Task to carry out
Where an entry contains an image, skip the image and print the rest exactly.

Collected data
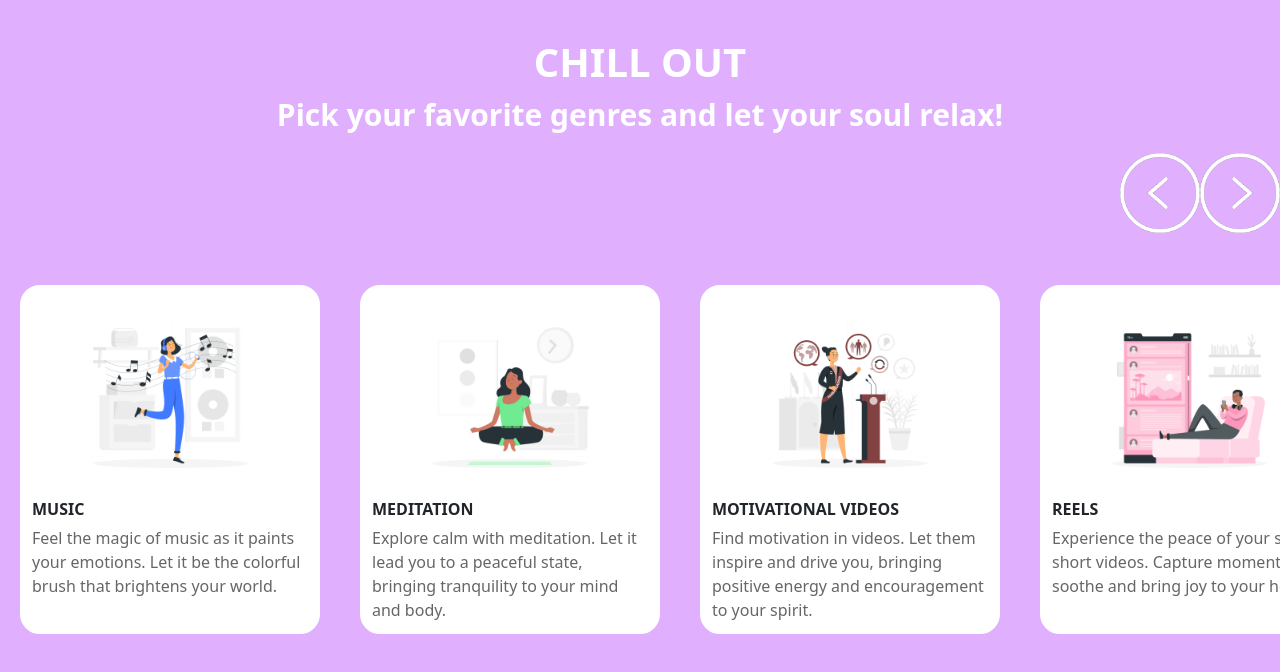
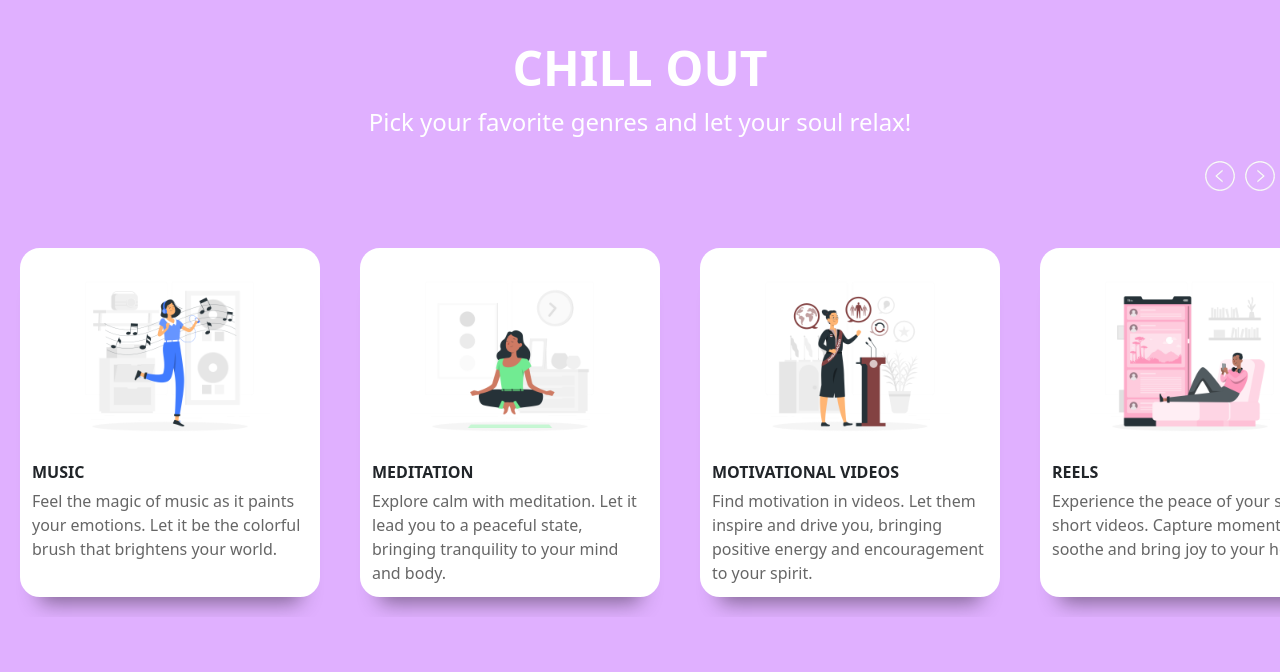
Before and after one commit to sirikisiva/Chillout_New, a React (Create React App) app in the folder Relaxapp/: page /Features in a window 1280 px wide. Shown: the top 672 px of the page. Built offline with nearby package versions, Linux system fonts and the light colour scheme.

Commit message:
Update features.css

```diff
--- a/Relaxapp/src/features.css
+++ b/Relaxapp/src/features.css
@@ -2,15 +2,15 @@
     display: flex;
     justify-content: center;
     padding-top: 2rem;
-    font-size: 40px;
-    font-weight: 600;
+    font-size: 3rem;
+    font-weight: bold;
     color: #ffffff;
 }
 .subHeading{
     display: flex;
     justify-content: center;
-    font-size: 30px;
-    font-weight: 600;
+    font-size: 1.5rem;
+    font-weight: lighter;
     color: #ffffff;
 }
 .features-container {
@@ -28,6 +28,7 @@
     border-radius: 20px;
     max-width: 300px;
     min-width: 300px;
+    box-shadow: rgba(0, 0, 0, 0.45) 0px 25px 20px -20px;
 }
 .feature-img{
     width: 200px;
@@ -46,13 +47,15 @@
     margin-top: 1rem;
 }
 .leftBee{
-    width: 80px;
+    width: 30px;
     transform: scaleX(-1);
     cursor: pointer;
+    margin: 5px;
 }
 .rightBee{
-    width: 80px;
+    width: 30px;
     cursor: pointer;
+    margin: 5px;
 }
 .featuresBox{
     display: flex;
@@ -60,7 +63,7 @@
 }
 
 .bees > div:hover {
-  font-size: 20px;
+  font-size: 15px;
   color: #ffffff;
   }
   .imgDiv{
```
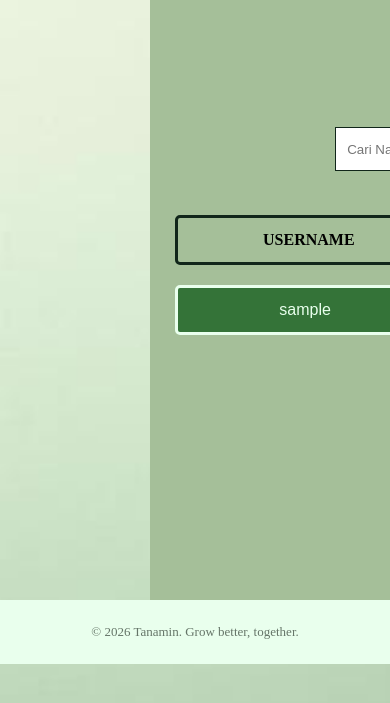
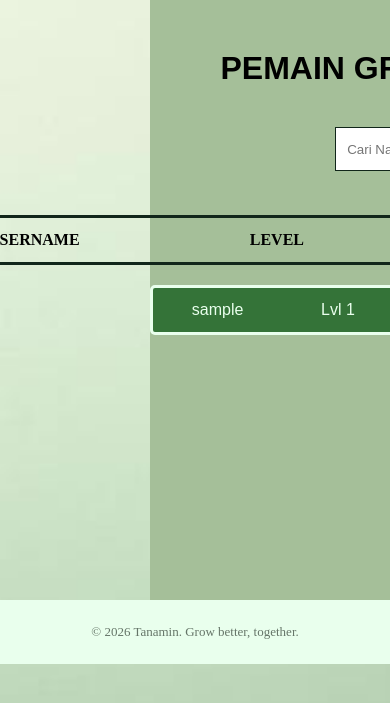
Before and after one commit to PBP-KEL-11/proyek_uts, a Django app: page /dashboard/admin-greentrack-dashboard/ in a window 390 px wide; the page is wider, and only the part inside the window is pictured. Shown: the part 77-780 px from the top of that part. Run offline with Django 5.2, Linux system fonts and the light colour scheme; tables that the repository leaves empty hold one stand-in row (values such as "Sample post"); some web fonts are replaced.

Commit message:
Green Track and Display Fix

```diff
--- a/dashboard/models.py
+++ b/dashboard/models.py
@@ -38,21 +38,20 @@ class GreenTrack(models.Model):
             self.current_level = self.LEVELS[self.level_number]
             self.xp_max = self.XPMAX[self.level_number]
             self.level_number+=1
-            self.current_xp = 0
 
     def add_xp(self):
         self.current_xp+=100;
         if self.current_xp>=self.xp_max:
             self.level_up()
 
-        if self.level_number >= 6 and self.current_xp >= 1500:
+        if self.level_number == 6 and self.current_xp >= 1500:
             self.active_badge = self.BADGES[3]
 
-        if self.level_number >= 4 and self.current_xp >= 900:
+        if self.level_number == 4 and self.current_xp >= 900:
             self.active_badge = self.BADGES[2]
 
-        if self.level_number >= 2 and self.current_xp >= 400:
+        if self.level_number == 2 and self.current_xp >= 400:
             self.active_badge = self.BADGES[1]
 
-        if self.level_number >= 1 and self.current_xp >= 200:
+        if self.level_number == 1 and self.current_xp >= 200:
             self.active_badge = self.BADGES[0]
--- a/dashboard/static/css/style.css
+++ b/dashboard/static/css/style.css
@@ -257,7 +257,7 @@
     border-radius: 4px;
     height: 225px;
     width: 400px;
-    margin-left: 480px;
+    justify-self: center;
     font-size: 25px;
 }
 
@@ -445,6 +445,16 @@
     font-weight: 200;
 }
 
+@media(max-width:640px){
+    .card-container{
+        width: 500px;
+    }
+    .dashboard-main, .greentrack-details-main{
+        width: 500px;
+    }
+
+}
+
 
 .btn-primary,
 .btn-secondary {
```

Exercise response
Before and after one commit to sirikisiva/Chillout_New, a React (Create React App) app in the folder Relaxapp/: page /Features in a window 1280 px wide. Shown: the top 672 px of the page. Built offline with nearby package versions, Linux system fonts and the light colour scheme.

Commit message:
Update features.css

```diff
--- a/Relaxapp/src/features.css
+++ b/Relaxapp/src/features.css
@@ -2,15 +2,15 @@
     display: flex;
     justify-content: center;
     padding-top: 2rem;
-    font-size: 40px;
-    font-weight: 600;
+    font-size: 3rem;
+    font-weight: bold;
     color: #ffffff;
 }
 .subHeading{
     display: flex;
     justify-content: center;
-    font-size: 30px;
-    font-weight: 600;
+    font-size: 1.5rem;
+    font-weight: lighter;
     color: #ffffff;
 }
 .features-container {
@@ -28,6 +28,7 @@
     border-radius: 20px;
     max-width: 300px;
     min-width: 300px;
+    box-shadow: rgba(0, 0, 0, 0.45) 0px 25px 20px -20px;
 }
 .feature-img{
     width: 200px;
@@ -46,13 +47,15 @@
     margin-top: 1rem;
 }
 .leftBee{
-    width: 80px;
+    width: 30px;
     transform: scaleX(-1);
     cursor: pointer;
+    margin: 5px;
 }
 .rightBee{
-    width: 80px;
+    width: 30px;
     cursor: pointer;
+    margin: 5px;
 }
 .featuresBox{
     display: flex;
@@ -60,7 +63,7 @@
 }
 
 .bees > div:hover {
-  font-size: 20px;
+  font-size: 15px;
   color: #ffffff;
   }
   .imgDiv{
```
Before and after one commit to PBP-KEL-11/proyek_uts, a Django app: page /dashboard/admin-greentrack-dashboard/ in a window 390 px wide; the page is wider, and only the part inside the window is pictured. Shown: the part 77-780 px from the top of that part. Run offline with Django 5.2, Linux system fonts and the light colour scheme; tables that the repository leaves empty hold one stand-in row (values such as "Sample post"); some web fonts are replaced.

Commit message:
Green Track and Display Fix

```diff
--- a/dashboard/models.py
+++ b/dashboard/models.py
@@ -38,21 +38,20 @@ class GreenTrack(models.Model):
             self.current_level = self.LEVELS[self.level_number]
             self.xp_max = self.XPMAX[self.level_number]
             self.level_number+=1
-            self.current_xp = 0
 
     def add_xp(self):
         self.current_xp+=100;
         if self.current_xp>=self.xp_max:
             self.level_up()
 
-        if self.level_number >= 6 and self.current_xp >= 1500:
+        if self.level_number == 6 and self.current_xp >= 1500:
             self.active_badge = self.BADGES[3]
 
-        if self.level_number >= 4 and self.current_xp >= 900:
+        if self.level_number == 4 and self.current_xp >= 900:
             self.active_badge = self.BADGES[2]
 
-        if self.level_number >= 2 and self.current_xp >= 400:
+        if self.level_number == 2 and self.current_xp >= 400:
             self.active_badge = self.BADGES[1]
 
-        if self.level_number >= 1 and self.current_xp >= 200:
+        if self.level_number == 1 and self.current_xp >= 200:
             self.active_badge = self.BADGES[0]
--- a/dashboard/static/css/style.css
+++ b/dashboard/static/css/style.css
@@ -257,7 +257,7 @@
     border-radius: 4px;
     height: 225px;
     width: 400px;
-    margin-left: 480px;
+    justify-self: center;
     font-size: 25px;
 }
 
@@ -445,6 +445,16 @@
     font-weight: 200;
 }
 
+@media(max-width:640px){
+    .card-container{
+        width: 500px;
+    }
+    .dashboard-main, .greentrack-details-main{
+        width: 500px;
+    }
+
+}
+
 
 .btn-primary,
 .btn-secondary {
```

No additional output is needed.